• [Data provided]:
########################################

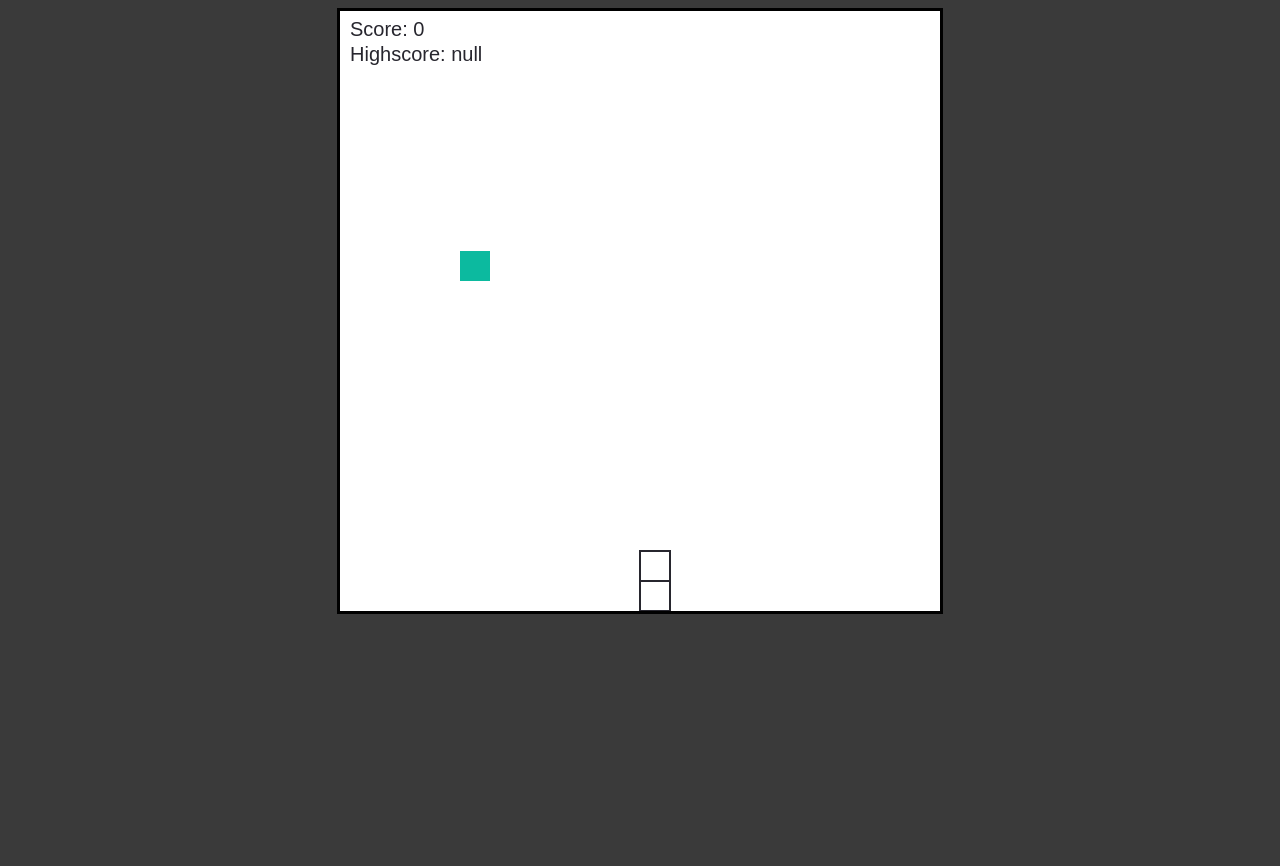
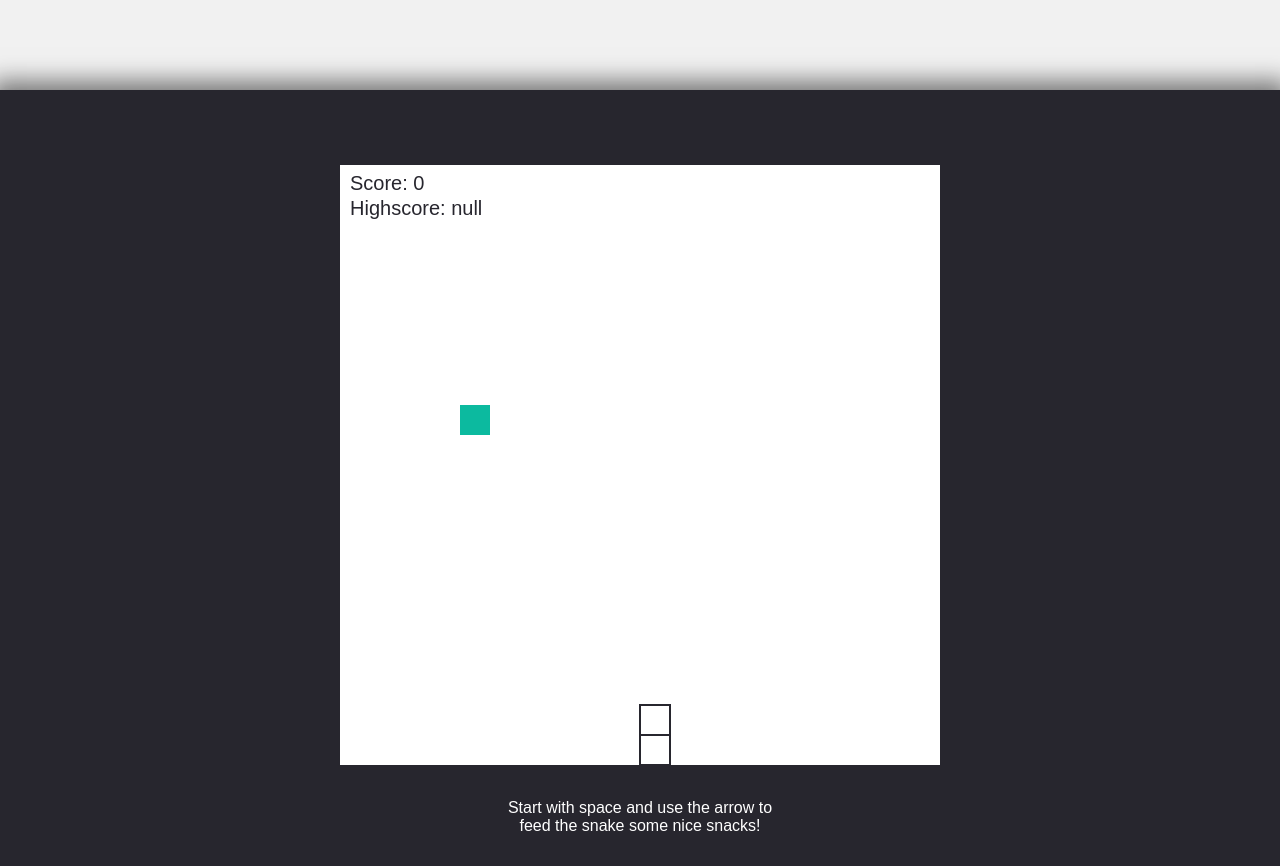
Before and after one commit to zapateros/snake, a plain HTML site: page index.html in a window 1280 px wide. Before the commit the page ends 800 px from the top, so only its background shows below. Drawn offline with Linux system fonts and the light colour scheme.

Commit message:
Update index.html

```diff
--- a/index.html
+++ b/index.html
@@ -4,19 +4,36 @@
 <title>Snake</title>
 <style>
   body{
-              background-color: #3A3A3A;
+    background-color: #F1F1F1;
+    margin: 0px;
+    font-family:Arial;
   }
+
   canvas{
     background-color: #fff;
     display: block;
     margin: 0 auto;
-              border: solid;
+  }
+
+  #center_part{
+    background: #27262e;
+    padding: 75px 0px 15px 0px;
+    -webkit-box-shadow: 0px 0px 23px 9px rgba(0,0,0,0.52);
+    -moz-box-shadow: 0px 0px 23px 9px rgba(0,0,0,0.52);
+    box-shadow: 0px 0px 23px 9px rgba(0,0,0,0.52);
   }
 </style>
+
 </head>
   <body>
-
+    <div style="height:90px; width:100%; ">
+    </div>
+    <div id = "center_part">
       <canvas id="canv" width="600" height="600"></canvas>
+      <p style="text-align:center;color:#fff">
+        <br>Start with space and use the arrow to </br>feed the snake some nice snacks!
+      </p>
+    </div>
     <script src="snake.js"></script>
   </body>
 </html>
```
Lines whose indentation alone changed are shown as unchanged.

########################################

• [Directions for this task]: Every line of the material that holds "shadow" should be copied out as the answer.

• [Solution for this problem]:
+    -webkit-box-shadow: 0px 0px 23px 9px rgba(0,0,0,0.52);
+    -moz-box-shadow: 0px 0px 23px 9px rgba(0,0,0,0.52);
+    box-shadow: 0px 0px 23px 9px rgba(0,0,0,0.52);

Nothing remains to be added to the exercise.